F. Dias de Castro1, J. Magalhães1, P. Boal Carvalho1, M.J. Moreira1, P. Mota2, J. Cotter1, 1Centro Hospitalar do Alto Ave, Gastroenterology, Guimaraes, Portugal, 2Centro Hospitalar do Alto Ave, Clinical Pathology, Guimarães, Portugal
Inflammatory bowel disease (IBD), comprising Crohn's disease (CD) and ulcerative colitis (UC), is a group of debilitating conditions associated with deregulated mucosal immune response to intestinal microorganisms in a genetically susceptible host. Vitamin D is well recognized for its involvement in calcium homeostasis and musculoskeletal health. In addition, vitamin D plays a role in a variety of other systems and pathologies such as the immune response.
The aim of this study is to investigate the correlation between disease activity and quality of life, in a cohort of IBD patients, with serum vitamin D levels.
We conducted a cross-sectional study in ambulatory care IBD patients. Clinical disease activity (Harvey–Bradshaw and Mayo clinical score) and quality of life (Short Inflammatory Bowel Disease Questionnaire - SIBDQ) were assessed through validated questionnaires. Serum 25-hydroxy-vitamin D levels were used for vitamin D status, and deficiency was defined as a level less than 30 ng/mL. C-reactive protein (CRP), ferritin, albumin, erythrocyte sedimentation rate (ESR) and hemoglobin levels were correlated with serum 25-hydroxy-vitamin D levels. All samples were collected during summer months.
Statistical analysis was performed with SPSS vs 18.0 and a p value of less than 0.05 was considered statistically significant.
A total of 76 patients were enrolled, 72.4% female with mean age 34±10 years, 19 with UC (25%) and 57 with CD (75%). Average serum 25-hydroxy-vitamin D levels were low (all 26±10 ng/mL, UC 30±12.54 ng/mL, CD 24.6±8.04 ng/mL) and there was a statistically significant difference between UC and CD patients (p = 0.032). Hypovitaminosis D was found in 68% of all patients, 58% of UC and 72% of CD patients.

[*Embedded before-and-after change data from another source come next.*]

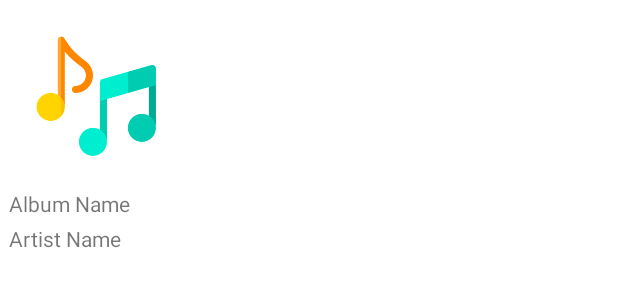
After one commit to shirajsayed13/MusicBrowserApp, an Android app: the layout item_music.xml on its own in the app's theme, with its tools: preview values and no code run, on a phone screen of 412 x 824 dp. The commit adds this screen. Shown: the top 300 px of the screen. Run offline under Robolectric (Android 15) with nearby library versions, the phone set to English and light mode, and no system bars.

Commit message:
Add layout items for music listing

```diff
--- /dev/null
+++ b/app/src/main/res/layout/item_music.xml
@@ -0,0 +1,35 @@
+<?xml version="1.0" encoding="utf-8"?>
+<androidx.constraintlayout.widget.ConstraintLayout xmlns:android="http://schemas.android.com/apk/res/android"
+    xmlns:app="http://schemas.android.com/apk/res-auto"
+    xmlns:tools="http://schemas.android.com/tools"
+    android:layout_width="wrap_content"
+    android:layout_height="wrap_content"
+    android:padding="4dp">
+
+    <com.google.android.material.imageview.ShapeableImageView
+        android:id="@+id/iv_genre"
+        android:layout_width="120dp"
+        android:layout_height="120dp"
+        android:src="@drawable/ic_music_player"
+        app:layout_constraintStart_toStartOf="parent"
+        app:layout_constraintTop_toTopOf="parent" />
+
+    <TextView
+        android:id="@+id/tv_album_name"
+        android:layout_width="wrap_content"
+        android:layout_height="wrap_content"
+        android:padding="2dp"
+        app:layout_constraintStart_toStartOf="parent"
+        app:layout_constraintTop_toBottomOf="@id/iv_genre"
+        tools:text="Album Name" />
+
+    <TextView
+        android:id="@+id/tv_artist_name"
+        android:layout_width="wrap_content"
+        android:layout_height="wrap_content"
+        android:padding="2dp"
+        app:layout_constraintStart_toStartOf="parent"
+        app:layout_constraintTop_toBottomOf="@id/tv_album_name"
+        tools:text="Artist Name" />
+
+</androidx.constraintlayout.widget.ConstraintLayout>
```
Also changed, not shown: app/src/main/res/layout/fragment_listing.xml (+9 -3 lines), app/src/main/res/layout/item_genre.xml (added, +32 -0 lines), app/src/main/res/drawable-v24/ic_music_player.png (added).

A significantly higher proportion of patients with low levels of vitamin D had higher levels of CRP (10.7 vs 4.3 mg/L, p = 0.048). On the other hand, the presence of anemia, low levels of albumin, and higher levels of ferritin and ESR didn't correlate significantly with lower levels of vitamin D. Mean Harvey–Bradshaw was 2.74 (0–15), mean Mayo clinical score was 1.95 (0–8), mean SIBDQ was 51 for UC patients and 50 for CD patients. Vitamin D deficiency didn't correlate with clinical IBD activity (CD p = 0.278; UC p = 0.224) or lower levels of quality of life (p = 0.993).
A significantly high percentage of IBD patients had vitamin D deficiency, and this condition was significantly more frequent in CD patients, drawing attention to the need for supplementation. CRP levels trended towards an inverse relationship with vitamin D status. In our study clinical disease activity and quality of life didn't correlate significantly with lower levels of vitamin D.